#### [Prompt]
The number needed is how many lines of the data hold the string "avatar". Give that number and nothing more.

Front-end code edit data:
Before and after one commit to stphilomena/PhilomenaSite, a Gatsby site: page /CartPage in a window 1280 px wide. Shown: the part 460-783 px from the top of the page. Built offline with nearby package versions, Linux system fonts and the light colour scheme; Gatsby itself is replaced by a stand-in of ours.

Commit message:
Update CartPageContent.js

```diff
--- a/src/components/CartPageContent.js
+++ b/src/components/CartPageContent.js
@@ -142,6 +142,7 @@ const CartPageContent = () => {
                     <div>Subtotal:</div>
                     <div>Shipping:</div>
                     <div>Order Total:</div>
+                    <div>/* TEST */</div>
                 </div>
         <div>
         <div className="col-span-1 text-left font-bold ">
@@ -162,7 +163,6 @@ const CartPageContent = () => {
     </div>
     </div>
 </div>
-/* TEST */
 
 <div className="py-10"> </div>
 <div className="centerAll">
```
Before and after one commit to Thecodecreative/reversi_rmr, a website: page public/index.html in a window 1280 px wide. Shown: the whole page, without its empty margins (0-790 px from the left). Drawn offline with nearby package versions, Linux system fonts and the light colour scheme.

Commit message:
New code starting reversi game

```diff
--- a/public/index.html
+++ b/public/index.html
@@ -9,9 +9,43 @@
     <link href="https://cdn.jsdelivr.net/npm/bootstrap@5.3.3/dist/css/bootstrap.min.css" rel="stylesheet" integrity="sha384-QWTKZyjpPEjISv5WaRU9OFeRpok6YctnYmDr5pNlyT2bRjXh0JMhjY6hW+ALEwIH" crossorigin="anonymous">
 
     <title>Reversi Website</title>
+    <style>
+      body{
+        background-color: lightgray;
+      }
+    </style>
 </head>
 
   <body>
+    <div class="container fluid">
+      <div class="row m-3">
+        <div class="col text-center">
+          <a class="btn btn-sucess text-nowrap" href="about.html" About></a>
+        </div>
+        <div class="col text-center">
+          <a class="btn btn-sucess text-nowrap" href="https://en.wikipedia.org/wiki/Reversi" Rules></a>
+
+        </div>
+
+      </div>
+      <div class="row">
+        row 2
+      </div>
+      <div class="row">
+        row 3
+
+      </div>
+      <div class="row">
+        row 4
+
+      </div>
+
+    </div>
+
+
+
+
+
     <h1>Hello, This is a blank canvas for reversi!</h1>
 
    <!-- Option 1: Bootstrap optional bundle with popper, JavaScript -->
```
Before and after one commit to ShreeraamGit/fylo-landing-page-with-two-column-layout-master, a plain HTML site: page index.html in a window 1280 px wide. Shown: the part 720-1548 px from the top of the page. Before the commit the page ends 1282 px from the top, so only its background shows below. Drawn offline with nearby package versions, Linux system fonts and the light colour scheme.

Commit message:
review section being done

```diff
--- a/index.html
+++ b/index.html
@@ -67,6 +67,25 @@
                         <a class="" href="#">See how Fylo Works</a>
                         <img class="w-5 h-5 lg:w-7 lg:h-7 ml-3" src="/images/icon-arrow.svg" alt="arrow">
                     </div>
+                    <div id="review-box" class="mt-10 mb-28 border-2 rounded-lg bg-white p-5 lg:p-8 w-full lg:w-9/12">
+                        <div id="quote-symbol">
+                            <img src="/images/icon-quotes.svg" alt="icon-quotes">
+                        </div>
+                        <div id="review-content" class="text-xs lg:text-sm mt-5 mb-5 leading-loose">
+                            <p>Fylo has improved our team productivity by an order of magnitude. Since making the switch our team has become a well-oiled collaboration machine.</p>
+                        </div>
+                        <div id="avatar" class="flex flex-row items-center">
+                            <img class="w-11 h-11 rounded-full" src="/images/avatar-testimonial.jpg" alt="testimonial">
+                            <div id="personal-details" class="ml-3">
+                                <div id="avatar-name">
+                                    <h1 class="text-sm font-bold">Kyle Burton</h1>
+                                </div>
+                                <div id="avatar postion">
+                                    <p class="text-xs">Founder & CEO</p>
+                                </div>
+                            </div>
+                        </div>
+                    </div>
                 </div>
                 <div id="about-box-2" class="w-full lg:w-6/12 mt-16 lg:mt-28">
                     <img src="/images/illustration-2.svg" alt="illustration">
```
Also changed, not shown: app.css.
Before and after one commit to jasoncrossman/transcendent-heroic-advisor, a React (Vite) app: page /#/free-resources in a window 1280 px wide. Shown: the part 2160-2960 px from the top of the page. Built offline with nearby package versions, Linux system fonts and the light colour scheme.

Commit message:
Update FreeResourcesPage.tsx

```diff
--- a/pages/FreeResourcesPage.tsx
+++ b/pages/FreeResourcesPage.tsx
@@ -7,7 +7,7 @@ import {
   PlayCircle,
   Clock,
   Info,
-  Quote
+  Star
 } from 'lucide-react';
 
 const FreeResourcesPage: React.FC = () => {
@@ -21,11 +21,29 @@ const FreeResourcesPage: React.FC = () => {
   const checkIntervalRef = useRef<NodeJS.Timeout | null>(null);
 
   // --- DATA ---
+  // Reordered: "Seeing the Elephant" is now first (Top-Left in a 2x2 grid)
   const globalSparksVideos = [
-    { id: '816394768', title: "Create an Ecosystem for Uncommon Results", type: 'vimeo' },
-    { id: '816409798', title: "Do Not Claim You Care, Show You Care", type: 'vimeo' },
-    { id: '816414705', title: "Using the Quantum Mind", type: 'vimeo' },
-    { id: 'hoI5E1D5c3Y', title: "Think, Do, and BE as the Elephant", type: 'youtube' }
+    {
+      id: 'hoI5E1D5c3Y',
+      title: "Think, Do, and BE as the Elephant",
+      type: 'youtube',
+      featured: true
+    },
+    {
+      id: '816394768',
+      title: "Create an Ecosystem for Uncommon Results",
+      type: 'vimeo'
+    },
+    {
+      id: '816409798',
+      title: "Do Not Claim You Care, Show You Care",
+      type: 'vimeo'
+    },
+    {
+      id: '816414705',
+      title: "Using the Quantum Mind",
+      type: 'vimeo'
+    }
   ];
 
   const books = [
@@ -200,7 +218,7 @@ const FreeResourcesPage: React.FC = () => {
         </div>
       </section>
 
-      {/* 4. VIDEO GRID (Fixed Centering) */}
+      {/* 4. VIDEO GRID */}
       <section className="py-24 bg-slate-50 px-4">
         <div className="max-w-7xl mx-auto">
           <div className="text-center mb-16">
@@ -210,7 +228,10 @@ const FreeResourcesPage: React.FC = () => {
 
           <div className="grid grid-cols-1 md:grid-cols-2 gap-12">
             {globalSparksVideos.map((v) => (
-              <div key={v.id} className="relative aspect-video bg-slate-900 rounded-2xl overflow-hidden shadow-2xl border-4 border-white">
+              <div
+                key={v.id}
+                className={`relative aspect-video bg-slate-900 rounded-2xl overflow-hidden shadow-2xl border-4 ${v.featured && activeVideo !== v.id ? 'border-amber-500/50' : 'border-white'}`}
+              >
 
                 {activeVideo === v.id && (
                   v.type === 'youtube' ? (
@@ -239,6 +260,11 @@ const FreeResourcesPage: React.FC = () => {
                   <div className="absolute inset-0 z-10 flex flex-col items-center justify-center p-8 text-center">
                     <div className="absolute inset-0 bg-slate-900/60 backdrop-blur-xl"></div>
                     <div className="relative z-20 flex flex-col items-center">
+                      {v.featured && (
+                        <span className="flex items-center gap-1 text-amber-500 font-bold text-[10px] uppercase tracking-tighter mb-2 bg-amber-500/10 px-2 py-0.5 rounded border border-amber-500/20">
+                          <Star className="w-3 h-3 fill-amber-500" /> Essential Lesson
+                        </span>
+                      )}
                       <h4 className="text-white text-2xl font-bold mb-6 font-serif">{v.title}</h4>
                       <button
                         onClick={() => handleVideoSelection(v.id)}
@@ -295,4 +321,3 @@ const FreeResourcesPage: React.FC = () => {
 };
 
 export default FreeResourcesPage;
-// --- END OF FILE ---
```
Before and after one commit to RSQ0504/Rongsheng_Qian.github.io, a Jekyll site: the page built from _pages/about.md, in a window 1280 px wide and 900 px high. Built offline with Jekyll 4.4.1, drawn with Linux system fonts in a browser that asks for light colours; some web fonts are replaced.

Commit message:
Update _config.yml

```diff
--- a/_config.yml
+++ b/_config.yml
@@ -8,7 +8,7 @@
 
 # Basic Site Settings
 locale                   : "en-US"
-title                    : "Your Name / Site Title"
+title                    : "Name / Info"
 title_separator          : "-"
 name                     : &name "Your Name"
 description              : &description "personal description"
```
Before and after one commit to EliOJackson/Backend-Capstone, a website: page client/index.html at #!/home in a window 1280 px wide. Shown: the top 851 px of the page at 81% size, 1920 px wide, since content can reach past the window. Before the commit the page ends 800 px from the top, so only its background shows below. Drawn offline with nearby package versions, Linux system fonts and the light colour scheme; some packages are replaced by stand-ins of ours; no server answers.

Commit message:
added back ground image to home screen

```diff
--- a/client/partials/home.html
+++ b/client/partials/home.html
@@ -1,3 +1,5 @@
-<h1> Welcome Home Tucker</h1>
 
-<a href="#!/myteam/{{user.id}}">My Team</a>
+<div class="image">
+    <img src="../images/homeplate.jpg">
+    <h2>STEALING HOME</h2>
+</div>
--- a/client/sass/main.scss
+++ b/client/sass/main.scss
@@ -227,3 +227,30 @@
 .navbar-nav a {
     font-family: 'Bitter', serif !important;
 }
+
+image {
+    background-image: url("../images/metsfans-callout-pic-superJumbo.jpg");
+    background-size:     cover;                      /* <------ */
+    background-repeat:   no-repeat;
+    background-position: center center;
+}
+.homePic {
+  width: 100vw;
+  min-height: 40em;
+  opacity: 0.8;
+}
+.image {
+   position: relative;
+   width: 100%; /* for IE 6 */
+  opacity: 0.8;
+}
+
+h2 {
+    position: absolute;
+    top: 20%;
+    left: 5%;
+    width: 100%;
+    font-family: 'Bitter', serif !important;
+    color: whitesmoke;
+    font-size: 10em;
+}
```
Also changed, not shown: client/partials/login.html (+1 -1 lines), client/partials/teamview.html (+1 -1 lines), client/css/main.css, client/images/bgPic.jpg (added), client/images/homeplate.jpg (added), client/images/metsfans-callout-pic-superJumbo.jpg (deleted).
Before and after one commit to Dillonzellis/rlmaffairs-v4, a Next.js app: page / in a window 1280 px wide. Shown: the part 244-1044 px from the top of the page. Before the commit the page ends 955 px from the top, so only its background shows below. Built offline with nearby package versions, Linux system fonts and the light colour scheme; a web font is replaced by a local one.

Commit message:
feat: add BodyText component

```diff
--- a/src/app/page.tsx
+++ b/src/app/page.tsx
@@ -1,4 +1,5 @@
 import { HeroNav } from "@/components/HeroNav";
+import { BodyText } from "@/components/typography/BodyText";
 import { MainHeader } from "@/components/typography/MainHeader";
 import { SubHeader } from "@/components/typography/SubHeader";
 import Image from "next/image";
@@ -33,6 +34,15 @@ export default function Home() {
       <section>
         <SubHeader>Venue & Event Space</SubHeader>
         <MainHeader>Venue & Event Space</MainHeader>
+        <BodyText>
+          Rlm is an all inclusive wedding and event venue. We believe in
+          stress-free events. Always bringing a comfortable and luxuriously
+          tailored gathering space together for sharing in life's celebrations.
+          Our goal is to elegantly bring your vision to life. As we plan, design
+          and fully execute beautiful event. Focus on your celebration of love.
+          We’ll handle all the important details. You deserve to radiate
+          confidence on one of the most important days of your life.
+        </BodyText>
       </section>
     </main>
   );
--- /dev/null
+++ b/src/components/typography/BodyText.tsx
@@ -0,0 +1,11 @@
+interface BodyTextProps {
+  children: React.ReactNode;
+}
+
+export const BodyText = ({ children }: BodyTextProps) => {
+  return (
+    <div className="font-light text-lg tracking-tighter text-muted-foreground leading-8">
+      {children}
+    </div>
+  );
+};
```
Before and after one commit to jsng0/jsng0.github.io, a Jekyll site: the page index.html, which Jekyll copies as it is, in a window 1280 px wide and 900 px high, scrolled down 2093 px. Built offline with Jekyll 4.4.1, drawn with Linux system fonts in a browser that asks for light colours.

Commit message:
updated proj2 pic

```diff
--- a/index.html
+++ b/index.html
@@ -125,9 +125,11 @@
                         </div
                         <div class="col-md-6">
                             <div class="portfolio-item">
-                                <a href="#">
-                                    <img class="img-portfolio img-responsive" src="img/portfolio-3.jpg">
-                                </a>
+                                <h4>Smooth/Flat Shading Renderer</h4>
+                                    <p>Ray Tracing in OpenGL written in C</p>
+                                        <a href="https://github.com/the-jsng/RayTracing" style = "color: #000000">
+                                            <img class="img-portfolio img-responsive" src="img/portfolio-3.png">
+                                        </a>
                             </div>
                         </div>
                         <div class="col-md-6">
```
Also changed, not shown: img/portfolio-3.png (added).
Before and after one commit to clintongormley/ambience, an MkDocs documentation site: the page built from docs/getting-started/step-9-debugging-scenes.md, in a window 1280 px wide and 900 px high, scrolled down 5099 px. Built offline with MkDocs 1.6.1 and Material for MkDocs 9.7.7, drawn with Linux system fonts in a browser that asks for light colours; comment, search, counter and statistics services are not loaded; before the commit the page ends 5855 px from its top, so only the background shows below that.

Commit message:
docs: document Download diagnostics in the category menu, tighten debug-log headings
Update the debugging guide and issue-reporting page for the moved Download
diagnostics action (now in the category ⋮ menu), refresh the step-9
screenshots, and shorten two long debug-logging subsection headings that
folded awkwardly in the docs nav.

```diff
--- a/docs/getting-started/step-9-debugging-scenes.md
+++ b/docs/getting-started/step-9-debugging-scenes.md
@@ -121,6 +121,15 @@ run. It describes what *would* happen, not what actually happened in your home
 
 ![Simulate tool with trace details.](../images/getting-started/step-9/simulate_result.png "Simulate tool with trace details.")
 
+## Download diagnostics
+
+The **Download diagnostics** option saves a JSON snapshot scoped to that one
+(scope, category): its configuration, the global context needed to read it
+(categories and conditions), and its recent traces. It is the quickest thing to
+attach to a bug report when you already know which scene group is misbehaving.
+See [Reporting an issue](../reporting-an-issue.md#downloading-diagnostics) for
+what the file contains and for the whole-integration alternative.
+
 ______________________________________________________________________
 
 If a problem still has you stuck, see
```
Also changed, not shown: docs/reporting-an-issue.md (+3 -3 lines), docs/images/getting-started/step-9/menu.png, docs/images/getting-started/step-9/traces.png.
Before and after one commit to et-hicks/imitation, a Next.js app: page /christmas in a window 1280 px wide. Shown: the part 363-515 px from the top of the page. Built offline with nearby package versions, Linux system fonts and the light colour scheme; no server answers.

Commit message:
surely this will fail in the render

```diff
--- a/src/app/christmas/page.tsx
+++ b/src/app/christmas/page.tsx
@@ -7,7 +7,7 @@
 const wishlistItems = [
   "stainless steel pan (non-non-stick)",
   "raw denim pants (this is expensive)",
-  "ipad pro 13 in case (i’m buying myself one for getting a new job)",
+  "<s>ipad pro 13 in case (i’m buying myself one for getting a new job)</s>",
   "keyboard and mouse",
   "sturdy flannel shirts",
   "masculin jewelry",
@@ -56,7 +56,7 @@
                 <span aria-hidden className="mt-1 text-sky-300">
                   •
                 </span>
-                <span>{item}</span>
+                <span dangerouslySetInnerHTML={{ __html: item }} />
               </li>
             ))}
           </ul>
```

#### [Answer for the task]
4